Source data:
● ● ● ●

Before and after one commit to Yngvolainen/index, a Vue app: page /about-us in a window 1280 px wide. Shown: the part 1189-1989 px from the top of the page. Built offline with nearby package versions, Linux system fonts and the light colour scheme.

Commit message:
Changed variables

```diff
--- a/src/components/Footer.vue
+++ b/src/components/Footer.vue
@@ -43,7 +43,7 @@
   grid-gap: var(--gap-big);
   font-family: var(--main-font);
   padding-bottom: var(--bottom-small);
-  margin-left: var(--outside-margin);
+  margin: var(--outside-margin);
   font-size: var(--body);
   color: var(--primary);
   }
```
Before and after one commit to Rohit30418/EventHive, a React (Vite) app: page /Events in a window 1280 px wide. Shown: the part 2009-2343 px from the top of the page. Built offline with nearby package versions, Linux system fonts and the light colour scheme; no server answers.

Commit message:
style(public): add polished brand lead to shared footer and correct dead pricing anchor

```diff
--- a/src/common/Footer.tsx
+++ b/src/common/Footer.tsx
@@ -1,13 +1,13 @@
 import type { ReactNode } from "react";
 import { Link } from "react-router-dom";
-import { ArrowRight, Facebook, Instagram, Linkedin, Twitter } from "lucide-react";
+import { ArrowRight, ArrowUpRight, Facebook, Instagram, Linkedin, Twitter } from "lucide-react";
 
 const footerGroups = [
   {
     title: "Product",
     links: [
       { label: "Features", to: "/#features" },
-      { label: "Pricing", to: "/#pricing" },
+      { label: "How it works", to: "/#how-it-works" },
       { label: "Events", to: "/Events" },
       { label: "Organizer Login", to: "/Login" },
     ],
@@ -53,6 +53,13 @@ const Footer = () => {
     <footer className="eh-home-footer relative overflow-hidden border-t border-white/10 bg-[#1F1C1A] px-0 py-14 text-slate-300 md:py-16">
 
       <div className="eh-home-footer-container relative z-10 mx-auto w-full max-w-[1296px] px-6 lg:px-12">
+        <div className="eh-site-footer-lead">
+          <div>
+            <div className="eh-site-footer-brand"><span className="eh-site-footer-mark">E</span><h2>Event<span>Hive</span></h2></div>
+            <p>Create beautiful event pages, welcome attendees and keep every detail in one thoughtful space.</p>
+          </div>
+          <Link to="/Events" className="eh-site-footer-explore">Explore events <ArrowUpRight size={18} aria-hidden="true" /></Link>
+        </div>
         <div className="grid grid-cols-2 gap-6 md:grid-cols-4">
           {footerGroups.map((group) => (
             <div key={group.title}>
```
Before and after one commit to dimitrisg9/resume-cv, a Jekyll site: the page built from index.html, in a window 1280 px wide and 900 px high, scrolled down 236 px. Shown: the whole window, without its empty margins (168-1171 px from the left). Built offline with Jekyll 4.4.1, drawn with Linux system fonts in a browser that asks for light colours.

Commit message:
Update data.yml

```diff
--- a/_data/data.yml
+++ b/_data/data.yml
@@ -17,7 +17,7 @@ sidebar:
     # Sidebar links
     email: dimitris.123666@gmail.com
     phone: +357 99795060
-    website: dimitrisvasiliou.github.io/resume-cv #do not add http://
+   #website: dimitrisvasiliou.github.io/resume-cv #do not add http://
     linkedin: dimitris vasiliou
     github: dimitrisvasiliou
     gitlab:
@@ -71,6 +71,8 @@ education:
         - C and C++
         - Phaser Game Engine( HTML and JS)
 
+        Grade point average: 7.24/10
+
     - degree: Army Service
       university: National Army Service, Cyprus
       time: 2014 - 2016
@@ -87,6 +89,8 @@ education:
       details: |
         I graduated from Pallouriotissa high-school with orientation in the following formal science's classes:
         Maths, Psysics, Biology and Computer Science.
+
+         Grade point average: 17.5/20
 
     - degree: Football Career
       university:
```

● ● ● ●

▶ YOUR ASSIGNMENT
Report each line above that includes the string "label".

▶ ANSWER SECTION
       { label: "Features", to: "/#features" },
-      { label: "Pricing", to: "/#pricing" },
+      { label: "How it works", to: "/#how-it-works" },
       { label: "Events", to: "/Events" },
       { label: "Organizer Login", to: "/Login" },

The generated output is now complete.